— Task goal —
Only the number is wanted: state how many lines of the data below contain the word "native".

[Extracted records]
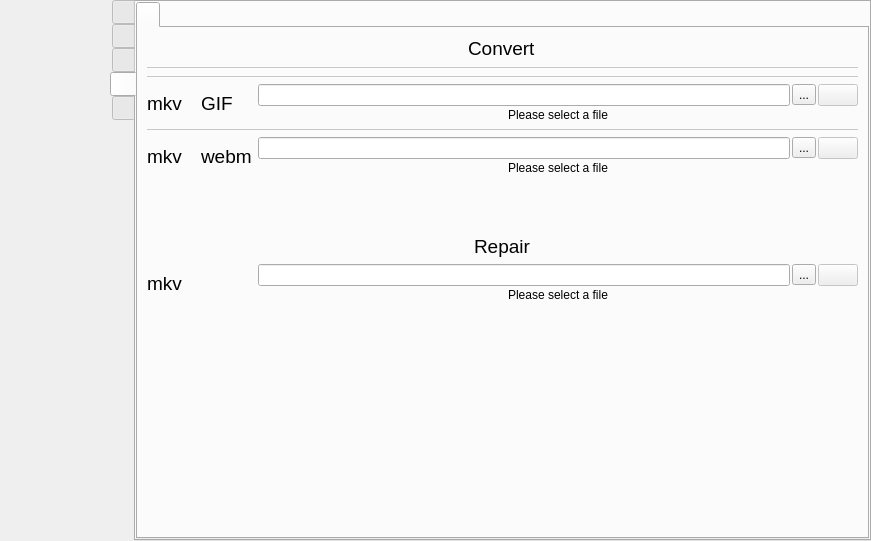
Qt form src/wayland/formMainWindow_wl.ui (vkohaupt/vokoscreenNG) before a commit.
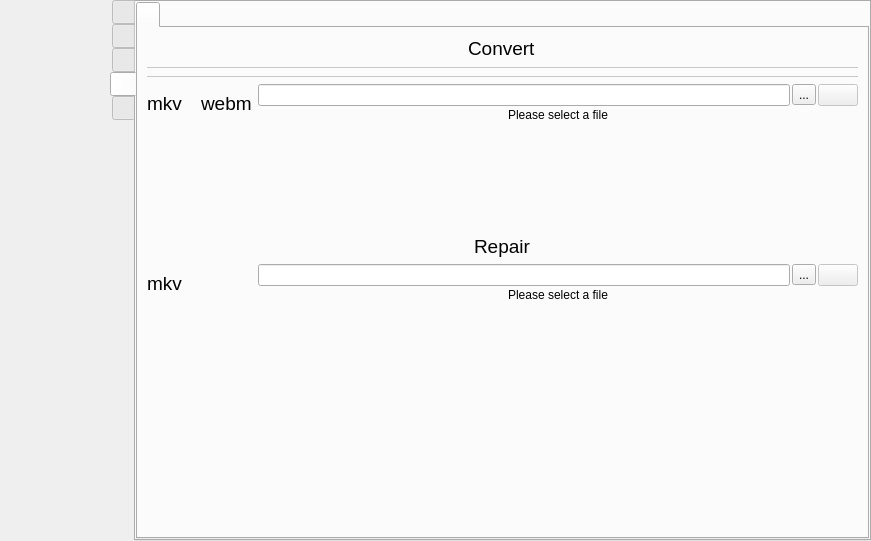
The same form after that commit. The open tabs and pages were chosen to show the change. Icons and pictures are not drawn.

The edit to the form file:
```diff
--- a/src/wayland/formMainWindow_wl.ui
+++ b/src/wayland/formMainWindow_wl.ui
@@ -3014,8 +3014,8 @@
               </item>
               <item>
                <layout class="QGridLayout" name="gridLayout_5">
-                <item row="7" column="0">
-                 <widget class="QLabel" name="label_10">
+                <item row="2" column="0">
+                 <widget class="QLabel" name="label_11">
                   <property name="font">
                    <font>
                     <pointsize>14</pointsize>
@@ -3026,53 +3026,7 @@
                   </property>
                  </widget>
                 </item>
-                <item row="5" column="3">
-                 <spacer name="verticalSpacer_12">
-                  <property name="orientation">
-                   <enum>Qt::Orientation::Vertical</enum>
-                  </property>
-                  <property name="sizeHint" stdset="0">
-                   <size>
-                    <width>20</width>
-                    <height>40</height>
-                   </size>
-                  </property>
-                 </spacer>
-                </item>
-                <item row="3" column="0" colspan="4">
-                 <widget class="Line" name="line_11">
-                  <property name="styleSheet">
-                   <string notr="true">color: rgb(200, 200, 200);
-</string>
-                  </property>
-                  <property name="frameShadow">
-                   <enum>QFrame::Shadow::Plain</enum>
-                  </property>
-                  <property name="orientation">
-                   <enum>Qt::Orientation::Horizontal</enum>
-                  </property>
-                 </widget>
-                </item>
-                <item row="4" column="1">
-                 <widget class="QLabel" name="label_12">
-                  <property name="maximumSize">
-                   <size>
-                    <width>22</width>
-                    <height>15</height>
-                   </size>
-                  </property>
-                  <property name="text">
-                   <string notr="true"/>
-                  </property>
-                  <property name="pixmap">
-                   <pixmap resource="../screencast.qrc">:/pictures/convert/convertTo.png</pixmap>
-                  </property>
-                  <property name="scaledContents">
-                   <bool>true</bool>
-                  </property>
-                 </widget>
-                </item>
-                <item row="4" column="2">
+                <item row="2" column="2">
                  <widget class="QLabel" name="label_13">
                   <property name="font">
                    <font>
@@ -3084,97 +3038,6 @@
                   </property>
                  </widget>
                 </item>
-                <item row="2" column="2">
-                 <widget class="QLabel" name="label_9">
-                  <property name="font">
-                   <font>
-                    <pointsize>14</pointsize>
-                   </font>
-                  </property>
-                  <property name="text">
-                   <string notr="true">GIF</string>
-                  </property>
-                 </widget>
-                </item>
-                <item row="4" column="3">
-                 <layout class="QVBoxLayout" name="verticalLayout_27">
-                  <property name="spacing">
-                   <number>2</number>
-                  </property>
-                  <item>
-                   <layout class="QHBoxLayout" name="horizontalLayout_36">
-                    <item>
-                     <widget class="QLineEdit" name="lineEdit_convert_mkv_to_webm">
-                      <property name="text">
-                       <string notr="true"/>
-                      </property>
-                      <property name="readOnly">
-                       <bool>true</bool>
-                      </property>
-                     </widget>
-                    </item>
-                    <item>
-                     <widget class="QToolButton" name="toolButton_convert_dialog_mkv_to_webm">
-                      <property name="text">
-                       <string notr="true">...</string>
-                      </property>
-                     </widget>
-                    </item>
-                    <item>
-                     <widget class="QPushButton" name="pushButton_convert_mkv_to_webm">
-                      <property name="enabled">
-                       <bool>false</bool>
-                      </property>
-                      <property name="text">
-                       <string notr="true"/>
-                      </property>
-                      <property name="icon">
-                       <iconset resource="../screencast.qrc">
-                        <normaloff>:/pictures/screencast/accept.png</normaloff>:/pictures/screencast/accept.png</iconset>
-                      </property>
-                     </widget>
-                    </item>
-                   </layout>
-                  </item>
-                  <item>
-                   <widget class="QWidget" name="widget_convert_mkv_to_webm" native="true">
-                    <property name="styleSheet">
-                     <string notr="true"/>
-                    </property>
-                    <layout class="QHBoxLayout" name="horizontalLayout_38">
-                     <property name="spacing">
-                      <number>0</number>
-                     </property>
-                     <property name="leftMargin">
-                      <number>0</number>
-                     </property>
-                     <property name="topMargin">
-                      <number>0</number>
-                     </property>
-                     <property name="rightMargin">
-                      <number>0</number>
-                     </property>
-                     <property name="bottomMargin">
-                      <number>0</number>
-                     </property>
-                     <item alignment="Qt::AlignmentFlag::AlignHCenter">
-                      <widget class="QLabel" name="label_convert_mkv_to_webm">
-                       <property name="sizePolicy">
-                        <sizepolicy hsizetype="MinimumExpanding" vsizetype="Preferred">
-                         <horstretch>0</horstretch>
-                         <verstretch>0</verstretch>
-                        </sizepolicy>
-                       </property>
-                       <property name="text">
-                        <string notr="true">Please select a file</string>
-                       </property>
-                      </widget>
-                     </item>
-                    </layout>
-                   </widget>
-                  </item>
-                 </layout>
-                </item>
                 <item row="1" column="0" colspan="4">
                  <widget class="Line" name="line_10">
                   <property name="styleSheet">
@@ -3189,98 +3052,7 @@
                   </property>
                  </widget>
                 </item>
-                <item row="6" column="0" colspan="4" alignment="Qt::AlignmentFlag::AlignHCenter">
-                 <widget class="QLabel" name="label_15">
-                  <property name="font">
-                   <font>
-                    <pointsize>14</pointsize>
-                   </font>
-                  </property>
-                  <property name="text">
-                   <string notr="true">Repair</string>
-                  </property>
-                 </widget>
-                </item>
-                <item row="2" column="3">
-                 <layout class="QVBoxLayout" name="verticalLayout_25">
-                  <property name="spacing">
-                   <number>2</number>
-                  </property>
-                  <item>
-                   <layout class="QHBoxLayout" name="horizontalLayout_21">
-                    <item>
-                     <widget class="QLineEdit" name="lineEdit_convert_mkv_to_gif">
-                      <property name="text">
-                       <string notr="true"/>
-                      </property>
-                      <property name="readOnly">
-                       <bool>true</bool>
-                      </property>
-                     </widget>
-                    </item>
-                    <item>
-                     <widget class="QToolButton" name="toolButton_convert_dialog_mkv_to_gif">
-                      <property name="text">
-                       <string notr="true">...</string>
-                      </property>
-                     </widget>
-                    </item>
-                    <item>
-                     <widget class="QPushButton" name="pushButton_convert_mkv_to_gif">
-                      <property name="enabled">
-                       <bool>false</bool>
-                      </property>
-                      <property name="text">
-                       <string notr="true"/>
-                      </property>
-                      <property name="icon">
-                       <iconset resource="../screencast.qrc">
-                        <normaloff>:/pictures/screencast/accept.png</normaloff>:/pictures/screencast/accept.png</iconset>
-                      </property>
-                     </widget>
-                    </item>
-                   </layout>
-                  </item>
-                  <item>
-                   <widget class="QWidget" name="widget_convert_mkv_to_gif" native="true">
-                    <property name="styleSheet">
-                     <string notr="true"/>
-                    </property>
-                    <layout class="QHBoxLayout" name="horizontalLayout_22">
-                     <property name="spacing">
-                      <number>0</number>
-                     </property>
-                     <property name="leftMargin">
-                      <number>0</number>
-                     </property>
-                     <property name="topMargin">
-                      <number>0</number>
-                     </property>
-                     <property name="rightMargin">
-                      <number>0</number>
-                     </property>
-                     <property name="bottomMargin">
-                      <number>0</number>
-                     </property>
-                     <item alignment="Qt::AlignmentFlag::AlignHCenter">
-                      <widget class="QLabel" name="label_convert_mkv_to_gif">
-                       <property name="sizePolicy">
-                        <sizepolicy hsizetype="MinimumExpanding" vsizetype="Preferred">
-                         <horstretch>0</horstretch>
-                         <verstretch>0</verstretch>
-                        </sizepolicy>
-                       </property>
-                       <property name="text">
-                        <string notr="true">Please select a file</string>
-                       </property>
-                      </widget>
-                     </item>
-                    </layout>
-                   </widget>
-                  </item>
-                 </layout>
-                </item>
-                <item row="7" column="3">
+                <item row="5" column="3">
                  <layout class="QVBoxLayout" name="verticalLayout_26">
                   <property name="spacing">
                    <number>2</number>
@@ -3362,8 +3134,87 @@
                   </item>
                  </layout>
                 </item>
+                <item row="2" column="3">
+                 <layout class="QVBoxLayout" name="verticalLayout_27">
+                  <property name="spacing">
+                   <number>2</number>
+                  </property>
+                  <item>
+                   <layout class="QHBoxLayout" name="horizontalLayout_36">
+                    <item>
+                     <widget class="QLineEdit" name="lineEdit_convert_mkv_to_webm">
+                      <property name="text">
+                       <string notr="true"/>
+                      </property>
+                      <property name="readOnly">
+                       <bool>true</bool>
+                      </property>
+                     </widget>
+                    </item>
+                    <item>
+                     <widget class="QToolButton" name="toolButton_convert_dialog_mkv_to_webm">
+                      <property name="text">
+                       <string notr="true">...</string>
+                      </property>
+                     </widget>
+                    </item>
+                    <item>
+                     <widget class="QPushButton" name="pushButton_convert_mkv_to_webm">
+                      <property name="enabled">
+                       <bool>false</bool>
+                      </property>
+                      <property name="text">
+                       <string notr="true"/>
+                      </property>
+                      <property name="icon">
+                       <iconset resource="../screencast.qrc">
+                        <normaloff>:/pictures/screencast/accept.png</normaloff>:/pictures/screencast/accept.png</iconset>
+                      </property>
+                     </widget>
+                    </item>
+                   </layout>
+                  </item>
+                  <item>
+                   <widget class="QWidget" name="widget_convert_mkv_to_webm" native="true">
+                    <property name="styleSheet">
+                     <string notr="true"/>
+                    </property>
+                    <layout class="QHBoxLayout" name="horizontalLayout_38">
+                     <property name="spacing">
+                      <number>0</number>
+                     </property>
+                     <property name="leftMargin">
+                      <number>0</number>
+                     </property>
+                     <property name="topMargin">
+                      <number>0</number>
+                     </property>
+                     <property name="rightMargin">
+                      <number>0</number>
+                     </property>
+                     <property name="bottomMargin">
+                      <number>0</number>
+                     </property>
+                     <item alignment="Qt::AlignmentFlag::AlignHCenter">
+                      <widget class="QLabel" name="label_convert_mkv_to_webm">
+                       <property name="sizePolicy">
+                        <sizepolicy hsizetype="MinimumExpanding" vsizetype="Preferred">
+                         <horstretch>0</horstretch>
+                         <verstretch>0</verstretch>
+                        </sizepolicy>
+                       </property>
+                       <property name="text">
+                        <string notr="true">Please select a file</string>
+                       </property>
+                      </widget>
+                     </item>
+                    </layout>
+                   </widget>
+                  </item>
+                 </layout>
+                </item>
                 <item row="2" column="1">
-                 <widget class="QLabel" name="label_8">
+                 <widget class="QLabel" name="label_12">
                   <property name="maximumSize">
                    <size>
                     <width>22</width>
@@ -3381,20 +3232,20 @@
                   </property>
                  </widget>
                 </item>
-                <item row="2" column="0">
-                 <widget class="QLabel" name="label_7">
+                <item row="4" column="0" colspan="4" alignment="Qt::AlignmentFlag::AlignHCenter">
+                 <widget class="QLabel" name="label_15">
                   <property name="font">
                    <font>
                     <pointsize>14</pointsize>
                    </font>
                   </property>
                   <property name="text">
-                   <string notr="true">mkv</string>
+                   <string notr="true">Repair</string>
                   </property>
                  </widget>
                 </item>
-                <item row="4" column="0">
-                 <widget class="QLabel" name="label_11">
+                <item row="5" column="0">
+                 <widget class="QLabel" name="label_10">
                   <property name="font">
                    <font>
                     <pointsize>14</pointsize>
@@ -3405,6 +3256,19 @@
                   </property>
                  </widget>
                 </item>
+                <item row="3" column="3">
+                 <spacer name="verticalSpacer_12">
+                  <property name="orientation">
+                   <enum>Qt::Orientation::Vertical</enum>
+                  </property>
+                  <property name="sizeHint" stdset="0">
+                   <size>
+                    <width>20</width>
+                    <height>40</height>
+                   </size>
+                  </property>
+                 </spacer>
+                </item>
                </layout>
               </item>
               <item>
```
Left out of the diff: 2 changed lines with no effect on the pictures.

— Answer section —
3